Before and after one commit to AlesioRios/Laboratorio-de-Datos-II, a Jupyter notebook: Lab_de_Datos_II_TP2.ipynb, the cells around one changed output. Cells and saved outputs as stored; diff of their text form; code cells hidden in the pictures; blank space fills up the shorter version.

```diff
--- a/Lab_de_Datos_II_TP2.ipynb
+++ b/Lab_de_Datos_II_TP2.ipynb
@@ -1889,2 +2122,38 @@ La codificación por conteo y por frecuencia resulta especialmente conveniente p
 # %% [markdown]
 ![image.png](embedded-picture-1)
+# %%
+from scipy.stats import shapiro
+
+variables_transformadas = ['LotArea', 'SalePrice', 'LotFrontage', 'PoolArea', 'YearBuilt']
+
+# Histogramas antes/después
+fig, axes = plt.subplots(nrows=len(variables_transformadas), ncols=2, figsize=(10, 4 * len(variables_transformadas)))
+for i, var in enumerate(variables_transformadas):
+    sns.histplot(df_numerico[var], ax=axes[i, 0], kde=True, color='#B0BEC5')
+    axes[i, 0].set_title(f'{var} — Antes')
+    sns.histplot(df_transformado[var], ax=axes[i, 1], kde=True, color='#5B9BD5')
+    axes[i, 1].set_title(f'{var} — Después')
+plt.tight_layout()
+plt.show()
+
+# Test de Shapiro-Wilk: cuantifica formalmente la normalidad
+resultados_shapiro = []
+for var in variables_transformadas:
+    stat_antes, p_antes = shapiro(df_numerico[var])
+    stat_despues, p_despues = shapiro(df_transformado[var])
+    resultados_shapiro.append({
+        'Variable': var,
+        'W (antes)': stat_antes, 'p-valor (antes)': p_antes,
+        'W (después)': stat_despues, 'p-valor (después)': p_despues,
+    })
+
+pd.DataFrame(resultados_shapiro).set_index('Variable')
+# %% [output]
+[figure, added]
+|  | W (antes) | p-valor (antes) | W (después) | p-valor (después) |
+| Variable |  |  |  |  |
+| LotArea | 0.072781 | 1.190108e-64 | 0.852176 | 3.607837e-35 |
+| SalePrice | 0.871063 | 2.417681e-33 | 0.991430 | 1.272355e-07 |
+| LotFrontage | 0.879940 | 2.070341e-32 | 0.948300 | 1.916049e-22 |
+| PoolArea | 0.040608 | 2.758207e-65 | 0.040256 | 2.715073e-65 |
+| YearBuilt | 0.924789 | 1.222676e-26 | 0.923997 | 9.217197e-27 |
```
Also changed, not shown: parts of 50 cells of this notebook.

++++++++

• Brief
Would you report every line of the entries above containing the word "notebook"?

• Exercise response
Before and after one commit to AlesioRios/Laboratorio-de-Datos-II, a Jupyter notebook: Lab_de_Datos_II_TP2.ipynb, the cells around one changed output. Cells and saved outputs as stored; diff of their text form; code cells hidden in the pictures; blank space fills up the shorter version.
Also changed, not shown: parts of 50 cells of this notebook.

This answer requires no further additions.